Synthetic fibers: Synthetic fibers are derived from fossil fuels, and some are essentially plastic. This means that when they end up in the landfill – and they inevitably will – they won’t break down. Synthetic fibers include: polyester (also known as PET), nylon, acrylic, rayon, spandex, and more.
Microfibers: Some synthetic fibers breakdown into microfibers. Microfibers are tiny fibers that are released from clothing when washed. From your washing machine or sink they head down the drain into water sources. Microfibers contribute to plastic pollution because they don’t biodegrade in the environment, contributing to contamination of oceans and bodies of water – including drinking water – and food. Microfibers are harmful to aquatic life.
PFAS: Per- and polyfluoroalkyl substances, or PFAS for short, are a group of thousands of substances typically used for waterproofing and stain resistance in clothing. Various PFAS have been associated with numerous harmful effects including reproductive and developmental impacts, liver and kidney damage, and contribution to cancer.
Silver Nanomaterials: Nanoparticle silver is typically used as an antimicrobial, most commonly found in workout gear (and period panties!). Nanoparticle silver has been linked to toxicity to human and animal cells as well as aquatic ecosystems.

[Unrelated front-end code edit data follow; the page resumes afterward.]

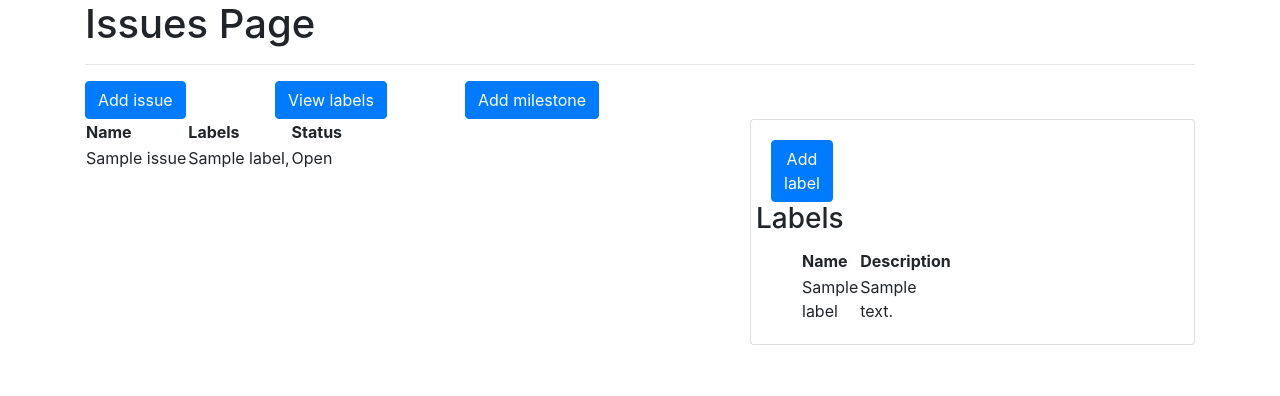
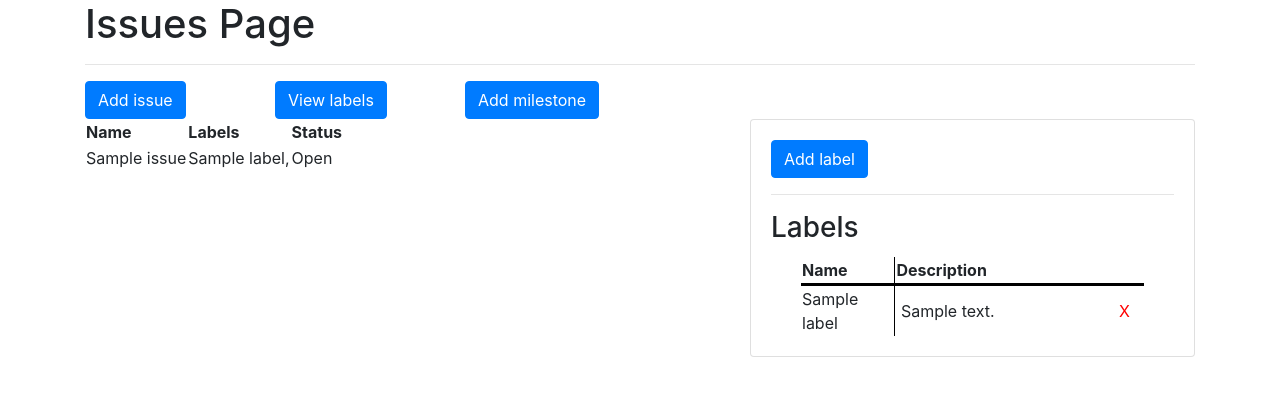
Before and after one commit to AndjelaCickovic/UKS, a Django app: page /issues/labels in a window 1280 px wide. Shown: the part 56-452 px from the top of the page. Run offline with Django 3.2, Linux system fonts and the light colour scheme; tables that the repository leaves empty hold one stand-in row (values such as "Sample post"); some libraries are stand-ins or nearby versions.

Commit message:
Delete operation for label

```diff
--- a/uks_project/issues_app/urls.py
+++ b/uks_project/issues_app/urls.py
@@ -1,8 +1,10 @@
 from django.conf.urls import url
 from issues_app import views
+from django.urls import path
 
 urlpatterns = [
     url(r'^labels', views.labels, name='view_labels'),
     url(r'^add-label', views.add_label, name='add_label'),
+    path('delete-label/<int:label_id>/', views.delete_label, name='delete_label'),
     url(r'^$', views.main, name='main')
 ]
--- a/uks_project/issues_app/views.py
+++ b/uks_project/issues_app/views.py
@@ -1,5 +1,6 @@
 from django.shortcuts import render
-from django.http import HttpResponse
+from django.http import HttpResponseRedirect, HttpResponse
+from django.urls import reverse
 from issues_app.models import Issue, Label
 from issues_app.serializers import IssueSerializer
 from issues_app.forms import LabelForm
@@ -11,7 +12,7 @@ def main(request):
     issues = Issue.objects.all()
     serializer = IssueSerializer(issues, many=True)
     dictionary = {'issues': serializer.data}
-    return render(request, 'issues_app/main.html', context=dictionary)
+    return render(request, 'issues_app/issues.html', context=dictionary)
 
 def labels(request):
     issues = Issue.objects.all()
@@ -36,8 +37,20 @@ def add_label(request):
             label.description = form.cleaned_data['description']
             label.colour = form.cleaned_data['colour']
             label.save()
-            dictionary = {'issues': serializer.data, 'labels': labels}
-            return render(request, 'issues_app/labels.html', context=dictionary)
+
+            return HttpResponseRedirect(reverse('view_labels'))
+            #dictionary = {'issues': serializer.data, 'labels': labels}
+            #return render(request, 'issues_app/labels.html', context=dictionary)
 
     dictionary = {'issues': serializer.data, 'form': form}
     return render(request, 'issues_app/new_label.html', context=dictionary)
+
+def delete_label(request, label_id):
+    Label.objects.filter(id=label_id).delete()
+    issues = Issue.objects.all()
+    serializer = IssueSerializer(issues, many=True)
+    labels = Label.objects.all()
+
+    return HttpResponseRedirect(reverse('view_labels'))
+    #dictionary = {'issues': serializer.data, 'labels': labels}
+    #return render(request, 'issues_app/labels.html', context=dictionary)
--- a/uks_project/templates/issues_app/labels.html
+++ b/uks_project/templates/issues_app/labels.html
@@ -1,35 +1,38 @@
 <!DOCTYPE html>
-{% extends 'issues_app/main.html' %}
+{% extends 'issues_app/issues.html' %}
 {% block help_block %}
     <div class="card">
         <div class="card-body">
             <div class="row">
-                <div class="col-md-2">
+                <div class="col-md-10">
                     <a class="btn btn-primary" href="/issues/add-label" role="button">Add label</a>
                 </div>
             </div>
+            <hr>
             <div class="row">
                 <h3 class="card-title">
-                    Labels
+                    &nbsp;&nbsp;Labels
                 </h3>
             </div>
             <div class="container">
-                <div class="col-md-5">
+                <div class="col-md-12">
                     {% if labels %}
-                    <table>
-                        <tr>
-                            <th>Name</th>
-                            <th>Description</th>
+                    <table class="col-md-12">
+                        <tr style="border-bottom-width: 1; border-bottom-style: solid; border-bottom-color: black;">
+                            <th style="width: 30%; border-right-width: 1px; border-right-style: solid; border-right-color: black;">Name</th>
+                            <th style="width: 70%;">Description</th>
+                            <th>&nbsp;</th>
                         </tr>
                         {% for label in labels %}
                             <tr>
-                                <td>{{ label.name }}</td>
-                                <td>{{ label.description }}</td>
+                                <td style="border-right-width: 1px; border-right-style: solid; border-right-color: black;">{{ label.name }}</td>
+                                <td>&nbsp;{{ label.description }}</td>
+                                <td><a class="btn" href="/issues/delete-label/{{label.id}}" style="color: red;">X</a></td>
                             </tr>
                         {% endfor %}
                     </table>
                     {% else %}
-                    <h3>No labels found!</h3>
+                    <h4>No labels found!</h4>
                     {% endif %}
                 </div>
             </div>
--- a/uks_project/templates/issues_app/new_label.html
+++ b/uks_project/templates/issues_app/new_label.html
@@ -1,11 +1,11 @@
 <!DOCTYPE html>
-{% extends 'issues_app/main.html' %}
+{% extends 'issues_app/issues.html' %}
 {% block help_block %}
     <div class="card">
         <div class="card-body">
             <div class="row">
                 <div class="col-md-2">
-                    <a class="btn btn-primary" href="/issues/labels" role="button">Back</a>
+                    <a class="btn btn-primary" href="/issues/labels" role="button"><</a>
                 </div>
                 <h3 class="card-title">
                     New Label
```
Also changed, not shown: uks_project/templates/issues_app/issues.html (renamed from uks_project/templates/issues_app/main.html).
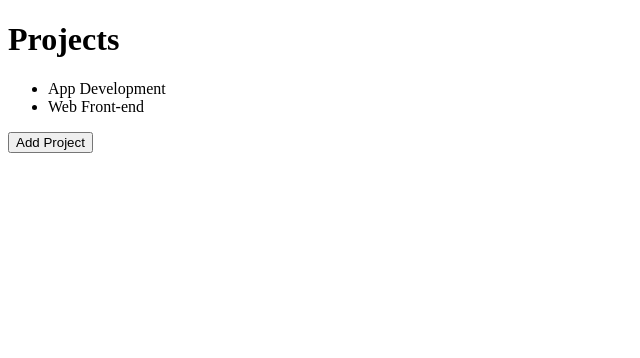
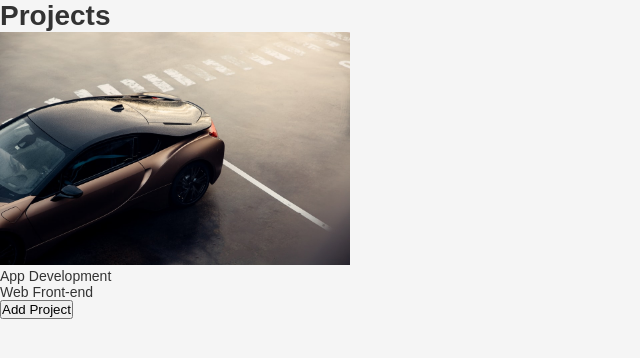
Before and after one commit to lucijr/conceitos-dev, a React app in the folder frontend/: page / in a window 1280 px wide. Shown: the top 358 px of the page, without its empty margins (0-640 px from the left). Built offline with nearby package versions, Linux system fonts and the light colour scheme.

Commit message:
chore: Added css and file loaders. New Loader added. Yarn add style-loader css-loader. Yarn add file-loader. Create folder assets in scr.

```diff
--- /dev/null
+++ b/frontend/src/App.css
@@ -0,0 +1,12 @@
+* {
+    margin: 0;
+    padding: 0;
+    outline: 0;
+    box-sizing: 0;
+}
+
+body {
+    background: #f5f5f5;
+    font: 14px sans-serif;
+    color: #333333
+}
--- a/frontend/src/App.js
+++ b/frontend/src/App.js
@@ -1,4 +1,8 @@
 import React, { useState } from 'react';
+
+import './App.css';
+import backgroundImage from './assets/background.jpeg';
+
 import Header from './components/Header';
 
 /**
@@ -30,6 +34,8 @@ function App() {
     <>
       <Header title="Projects"/>
 
+      <img width={350} src={backgroundImage}/>
+
       <ul>
         {projects.map(project => <li key={project} >{project}</li>)}
       </ul>
--- a/frontend/webpack.config.js
+++ b/frontend/webpack.config.js
@@ -17,6 +17,18 @@ module.exports = {
         use: {
           loader: 'babel-loader',
         }
+      },
+      {
+        test: /\.css$/,
+        exclude: /node_modules/,
+        use: [
+            {loader: 'style-loader'},
+            {loader: 'css-loader'},
+        ]
+      },
+      {
+        test: /.*\.(gif|png|jpe?g)$/i,
+        use:{loader: 'file-loader'},
       }
     ]
   },
```
Also changed, not shown: frontend/package.json (+7 -0 lines), frontend/src/assets/background.jpeg (added), 1 other file (tests, documents, lock files or other folders). Lines whose indentation alone changed are shown as unchanged.
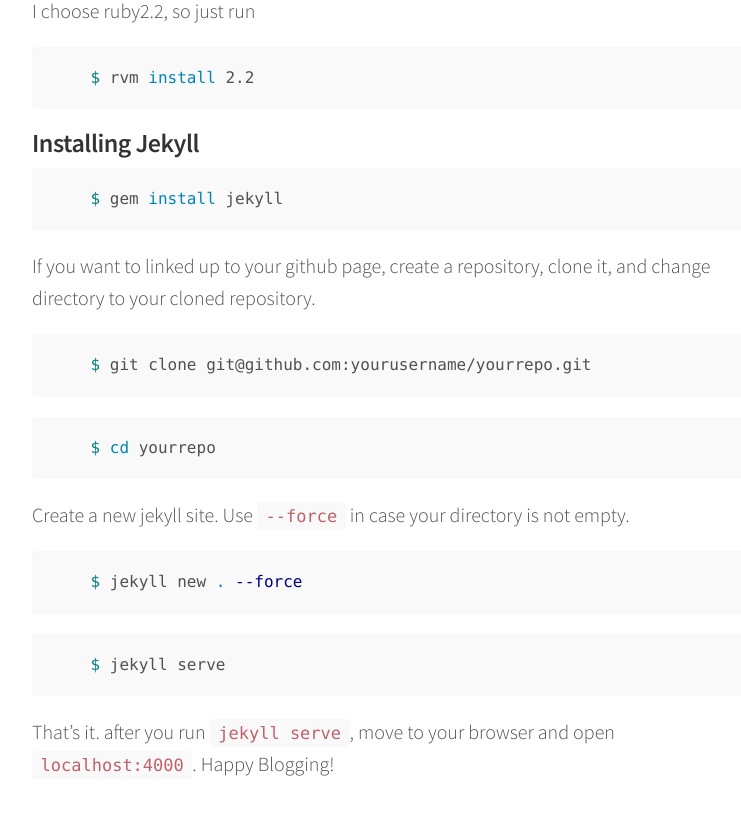
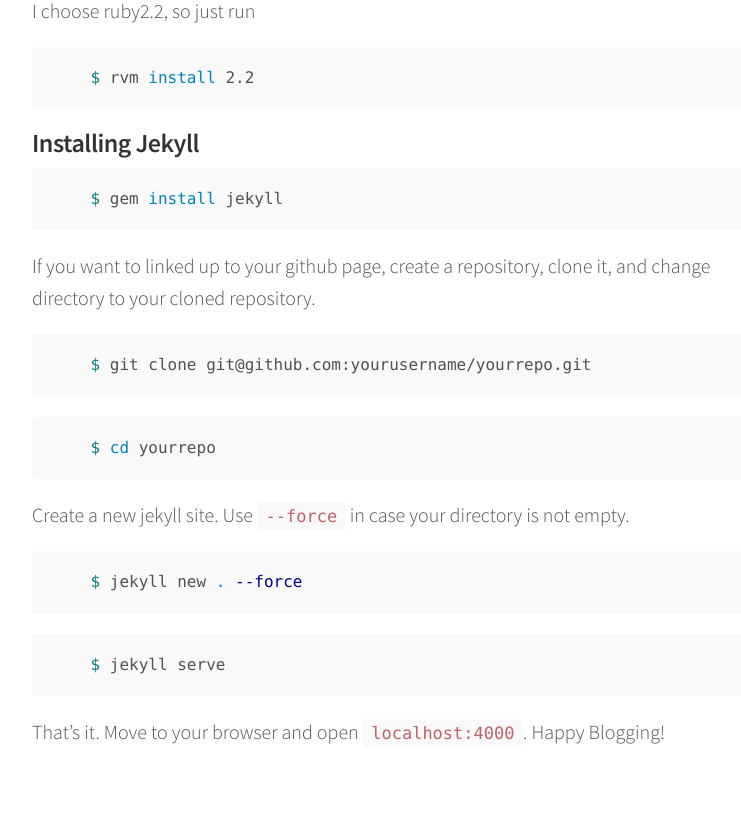
Before and after one commit to nyelonong/nyelonong.github.io, a Jekyll site: the page built from _posts/2016-03-26-welcome-to-jekyll.markdown, in a window 1280 px wide and 900 px high, scrolled down 1115 px. Shown: the top 815 px of the window, without its empty margins (248-989 px from the left). Built offline with Jekyll 4.4.1, drawn with Linux system fonts in a browser that asks for light colours.

Commit message:
edit last post

````diff
--- a/_posts/2016-03-26-welcome-to-jekyll.markdown
+++ b/_posts/2016-03-26-welcome-to-jekyll.markdown
@@ -19,22 +19,26 @@
 ```
 
 You need to run this to execute gvm from anywhere
+
 ``` sh
     $ source /home/yourhome/.rvm/scripts/rvm
 ```
 
 ### Installing Ruby
 Install all requirements to install ruby
+
 ``` sh
     $ rvm requirements
 ```
 
 Show all available ruby package
+
 ``` sh
     $ rvm list known
 ```
 
 I choose ruby2.2, so just run
+
 ``` sh
     $ rvm install 2.2
 ```
@@ -45,6 +49,7 @@
 ```
 
 If you want to linked up to your github page, create a repository, clone it, and change directory to your cloned repository.
+
 ``` sh
     $ git clone git@github.com:yourusername/yourrepo.git
 ```
@@ -53,6 +58,7 @@
 ```
 
 Create a new jekyll site. Use `--force` in case your directory is not empty.
+
 ``` sh
     $ jekyll new . --force
 ```
@@ -60,4 +66,4 @@
     $ jekyll serve
 ```
 
-That's it. after you run `jekyll serve`, move to your browser and open `localhost:4000`. Happy Blogging!
+That's it. Move to your browser and open `localhost:4000`. Happy Blogging!
````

We know, reading through that list about conventional apparel’s dark side might feel gloomy. But remember that each choice you make that supports a company creating safer and more sustainable options is meaningful. Next time you purchase a piece of apparel, you can back a company that is working towards a safer and more sustainable future. That’s a lot of power!
So, what should you look for when purchasing new pieces?
- Natural fibers: Choose natural textiles like organic cotton, linen, hemp, wool, and silk.
- High-quality pieces: Where possible, shop for high-quality pieces that are intended to last, instead of throw-away fast fashion. We know it’s not likely to be feasible to make the switch to sustainable apparel all at once – at least it hasn’t been for us. To work toward a sustainable wardrobe, we recommend examining your closet to find the gaps. Do you need a new basic cami to wear under everything? Pajamas unraveling at the seams? Time to invest in some timeless workwear pieces? We recommend focusing on one essential piece at a time. By looking for the gaps, you’ll know where to focus your efforts so that you don’t buy extraneous items. And you’ll be able to focus your funds on a high-quality piece instead of purchasing numerous low-quality items that won’t last. This might take a little more financial planning than you’re used to when it comes to shopping for clothing, but you might find that by cutting back on buying unnecessary fast fashion items, you’ll be freeing up a chunk of your budget.
- Clothing without treatments: Skip items labeled as “stain resistant,” “easy care,” “no wrinkle” or with other similar labels. These may be treated with PFAS or other chemical treatments.
- Sustainability and human rights ethics: We love companies that are transparent about their efforts to make clothing that is not only sustainable, but is made ethically with respect for workers throughout the supply chain. We recommend looking for companies that publicly declare their ethics and are proud of how they operate. When in doubt, ask the company!
- MADE SAFE® Certified: We’re thrilled to announce that there is now an additional way to shop MADE SAFE for you and your loved ones! Shop our new apparel page that features certified clothing – including PJs and robes. MADE SAFE certified apparel has been made without substances known or suspected to be harmful to humans or the environment.
Shop MADE SAFE Certified Apparel now.